In order to ascertain whether a developer is responsible for any destruction of property due to floods, it is pertinent to examine various aspects, including the agreements executed by the developer with the flat purchasers.
It also needs to be examined whether permission has been accorded by the appropriate development authorities to the developer for developing such lands. The floodplain areas would generally fall under the Coastal Regulations Zone and hence, approval from the state authorities — for e.g. the Maharashtra Coastal Zone Management Authority — would also become necessary. Furthermore, permission is also required to be obtained from the irrigation department and the ministry of environment, forest and climate change, to ensure applicable environment norms are not violated by developing such lands.
In addition to the above, the developer is also required to obtain other development permissions from the local municipal corporation concerned. An authority issues development permissions considering the contours and the location of the land, based on which the developer develops the same.

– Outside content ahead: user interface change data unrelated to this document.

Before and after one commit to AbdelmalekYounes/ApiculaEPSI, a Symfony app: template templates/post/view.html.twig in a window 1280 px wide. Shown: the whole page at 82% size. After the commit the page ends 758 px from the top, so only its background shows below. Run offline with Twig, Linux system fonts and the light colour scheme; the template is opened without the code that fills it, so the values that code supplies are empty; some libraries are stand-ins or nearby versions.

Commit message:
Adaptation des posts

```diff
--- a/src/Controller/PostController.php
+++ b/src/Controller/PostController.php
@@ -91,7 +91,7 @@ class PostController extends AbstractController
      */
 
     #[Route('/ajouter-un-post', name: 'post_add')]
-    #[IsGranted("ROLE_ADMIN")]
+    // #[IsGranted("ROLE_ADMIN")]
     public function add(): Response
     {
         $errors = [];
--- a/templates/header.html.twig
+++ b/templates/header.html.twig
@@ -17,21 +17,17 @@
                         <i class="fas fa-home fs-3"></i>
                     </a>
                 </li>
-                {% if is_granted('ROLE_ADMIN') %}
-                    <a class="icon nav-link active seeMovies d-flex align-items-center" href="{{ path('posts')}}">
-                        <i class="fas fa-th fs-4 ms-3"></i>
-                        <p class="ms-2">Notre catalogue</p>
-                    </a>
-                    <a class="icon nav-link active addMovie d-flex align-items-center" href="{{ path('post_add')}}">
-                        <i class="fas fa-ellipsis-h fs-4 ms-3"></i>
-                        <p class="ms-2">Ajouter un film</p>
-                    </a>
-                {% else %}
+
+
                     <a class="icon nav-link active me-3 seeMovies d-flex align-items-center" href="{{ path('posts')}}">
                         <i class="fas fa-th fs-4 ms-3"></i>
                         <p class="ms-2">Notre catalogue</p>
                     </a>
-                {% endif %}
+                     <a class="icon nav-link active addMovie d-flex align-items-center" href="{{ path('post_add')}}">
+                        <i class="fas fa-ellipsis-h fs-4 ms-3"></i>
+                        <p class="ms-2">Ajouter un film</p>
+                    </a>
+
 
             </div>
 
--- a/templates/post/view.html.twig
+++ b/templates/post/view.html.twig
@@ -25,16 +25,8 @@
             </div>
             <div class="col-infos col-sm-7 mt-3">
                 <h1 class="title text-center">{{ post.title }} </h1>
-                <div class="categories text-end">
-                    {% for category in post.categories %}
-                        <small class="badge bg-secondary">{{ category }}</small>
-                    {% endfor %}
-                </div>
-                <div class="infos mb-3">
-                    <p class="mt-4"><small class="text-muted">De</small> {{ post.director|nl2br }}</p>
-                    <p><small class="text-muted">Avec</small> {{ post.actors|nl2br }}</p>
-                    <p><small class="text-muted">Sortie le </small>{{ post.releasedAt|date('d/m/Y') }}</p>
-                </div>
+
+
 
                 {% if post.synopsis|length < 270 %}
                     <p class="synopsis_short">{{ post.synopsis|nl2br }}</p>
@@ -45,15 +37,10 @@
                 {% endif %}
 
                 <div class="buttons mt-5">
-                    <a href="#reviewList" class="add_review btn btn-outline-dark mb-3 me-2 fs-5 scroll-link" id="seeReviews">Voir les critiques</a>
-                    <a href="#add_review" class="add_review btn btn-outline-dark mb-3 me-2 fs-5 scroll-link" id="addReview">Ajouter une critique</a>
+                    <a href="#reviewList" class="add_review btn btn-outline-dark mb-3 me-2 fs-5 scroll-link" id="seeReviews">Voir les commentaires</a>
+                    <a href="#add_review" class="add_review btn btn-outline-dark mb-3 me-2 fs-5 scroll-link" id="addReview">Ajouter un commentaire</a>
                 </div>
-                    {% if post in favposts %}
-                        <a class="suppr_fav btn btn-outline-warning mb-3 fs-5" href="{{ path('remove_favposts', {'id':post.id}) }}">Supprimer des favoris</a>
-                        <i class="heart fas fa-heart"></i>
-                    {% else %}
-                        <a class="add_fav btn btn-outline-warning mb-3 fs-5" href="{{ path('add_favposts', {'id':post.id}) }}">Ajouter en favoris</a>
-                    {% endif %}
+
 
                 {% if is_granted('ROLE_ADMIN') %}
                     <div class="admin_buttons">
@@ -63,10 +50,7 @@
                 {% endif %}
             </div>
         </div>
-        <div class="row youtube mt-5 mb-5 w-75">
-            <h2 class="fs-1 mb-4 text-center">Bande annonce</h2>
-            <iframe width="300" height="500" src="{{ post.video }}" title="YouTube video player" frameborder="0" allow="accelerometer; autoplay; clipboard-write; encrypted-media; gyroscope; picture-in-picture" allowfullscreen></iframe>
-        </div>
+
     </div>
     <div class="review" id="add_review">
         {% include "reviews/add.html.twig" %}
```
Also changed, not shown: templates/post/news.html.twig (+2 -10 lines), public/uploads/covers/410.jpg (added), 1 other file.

The other aspect which needs to be considered is whether any disclosures have been made by the developer to flat purchasers in their agreements to sell the piece of land and its surrounding area in a flood-prone area.
If the developer has taken all requisite permissions and approvals from the authorities concerned and has also made adequate disclosures to flat purchasers, then the developer cannot be held responsible or liable for any loss or destruction to the property as the buyer has purchased the flat after being fully aware of the above facts and circumstances.
The Real Estate (Development and Regulation) Act, 2016 (RERA) provides an option to flat purchasers to cause the developer to rectify structural defects in a building if such defects are identified within a period of five years from the developer handing over possession of the flat. However, destruction of property due to floods would not fall within the strict interpretation of structural defects contemplated under RERA and hence, the flat purchaser would not be able to take recourse to the provisions of RERA.
Generally, once the real estate project is completed and handed over to buyers, the organisation formed would obtain general insurance which would cover the property from the damage stemming from natural calamities, including floods. Hence, the flat buyer may not be out of pocket or left remediless if adequate insurance is secured with respect to the property.
In the case of under-construction properties, the developer itself would have to suffer any loss or damage, which may be caused to the property due to flooding, unless any specific right is reserved by the developer in the agreement which passes on such burden to the buyer(s).
However, if a developer has misrepresented to the buyer or does not disclose the fact that the land falls in a flood-prone area or is a reclaimed floodplain and the flat purchaser could not by ordinary prudence find out the above, then she can sue the developer for damage.